During the mid-1950s Dietrich temporarily stopped appearing in movies. Although critics had praised her performances, her films were not box-office successes. The movie studios were hurting financially from television’s competition, so they began cutting back on productions and laying off talent. A highly paid star like Dietrich found herself priced out of the movie industry. She began to explore other venues for her performances. In 1952 she hosted two radio series, “Cafe Istanbul” for ABC and then “Time for Love” for CBS, but neither was a success. Dietrich also made several recordings for Columbia Records in 1953 and then, after studying Judy Garland in rehearsals for her one-woman show, embarked on a solo nightclub act. Dietrich debuted at the Hotel Sahara in Las Vegas, Nevada, and went on to appear in New York, London, Jerusalem, and in various other cities around the world. She made only one postwar visit to Germany, where many conservatives considered her a traitor for her wartime work. Nevertheless, her Berlin show was unexpectedly successful and attracted only a few hecklers. She later developed her nightclub act into a full-scale musical revue, opening on Broadway at the Lunt-Fontanne Theatre on 9 October 1967 for a six-week run.

Dietrich still retained an interest in movies and resumed working with independent producers in the late 1950s. She alternated her theatrical tours with appearances in Billy Wilder’s Witness for the Prosecution (1958), Orson Welles’s Touch of Evil (1958), and Stanley Kramer’s Judgment at Nuremberg (1961).

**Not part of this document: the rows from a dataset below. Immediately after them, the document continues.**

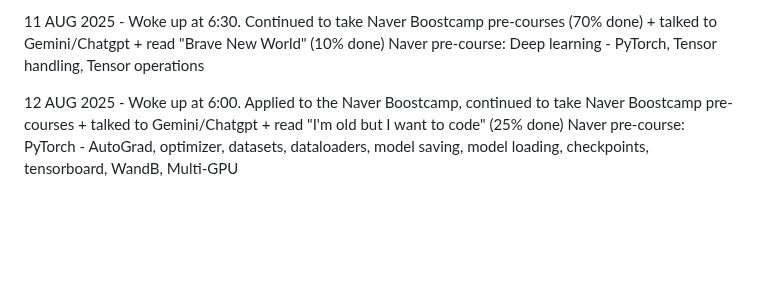
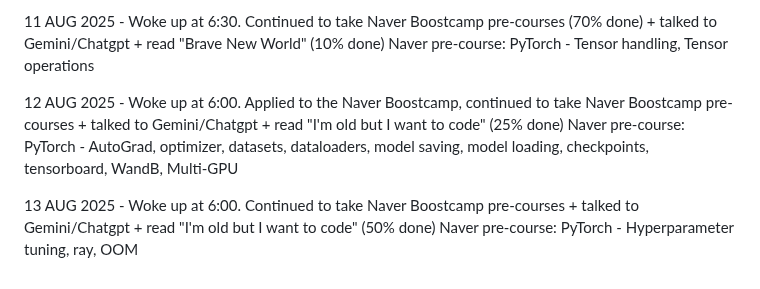
Before and after one commit to hongkim25/TLTP, a Markdown page: README.md, the part around the change. GitHub-like rendering; blank space fills up the shorter version.

```diff
--- a/README.md
+++ b/README.md
@@ -44,7 +44,10 @@ The Life Transition Project
                     CNN (Convolutional Neural Network), RNN (Recurrent Neural Network), BPTT (Back Propagation Through Time)
 
 11 AUG 2025 - Woke up at 6:30. Continued to take Naver Boostcamp pre-courses (70% done) + talked to Gemini/Chatgpt + read "Brave New World" (10% done)
-  Naver pre-course: Deep learning - PyTorch, Tensor handling, Tensor operations
+  Naver pre-course: PyTorch - Tensor handling, Tensor operations
 
 12 AUG 2025 - Woke up at 6:00. Applied to the Naver Boostcamp, continued to take Naver Boostcamp pre-courses + talked to Gemini/Chatgpt + read "I'm old but I want to code" (25% done)
   Naver pre-course: PyTorch - AutoGrad, optimizer, datasets, dataloaders, model saving, model loading, checkpoints, tensorboard, WandB, Multi-GPU
+
+13 AUG 2025 - Woke up at 6:00. Continued to take Naver Boostcamp pre-courses + talked to Gemini/Chatgpt + read "I'm old but I want to code" (50% done)
+  Naver pre-course: PyTorch - Hyperparameter tuning, ray, OOM
```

Dietrich moved her residence to Paris in 1972 and made her last stage appearance in a 1975 Australian tour, which ended when she collapsed onstage in Sydney on 29 September 1975 and broke her leg. Thereafter she lived a virtually reclusive life, except for an unusual appearance in a quirky and unsuccessful film directed by David Hemmings, Just a Gigolo (1978). She also provided voice-over narration, but did not appear in, Maximilian Schell’s documentary Marlene (1978). She died in Paris.


No Dietrich papers are available to the public, but portions of her correspondence and other relevant documents are located in the Kurt Weill Papers at the Kurt Weill Foundation for Music in New York City and in the USO Camp Show Publicity Records, Billy Rose Theatre Collection, New York Public Library. Dietrich published two unrevealing memoirs, Marlene Dietrich’s ABC (1962; rev. ed., 1984) and Marlene (1989), but is the subject of numerous biographies, including one by her daughter, Maria Riva, Marlene Dietrich (1993). See also Donald Spoto, Blue Angel: The Life of Marlene Dietrich (1992); Steven Bach, Marlene Dietrich: Life and Legend (1992); and Homer Dickens, The Complete Films of Marlene Dietrich (1992). She is discussed in the autobiography of her early mentor Josef von Sternberg, Fun in a Chinese Laundry (1965), and in that of her lover Mercedes de Acosta, Here Lies the Heart (1960). Dietrich’s role as a sexual icon and her place in popular culture are discussed in Gaylyn Studlar, In the Realm of Pleasure: Von Sternberg, Dietrich and the Masochistic Aesthetic (1988). Obituaries are in the New York Times and the Washington Post, both 7 May 1992, and in Variety, 11 May 1992.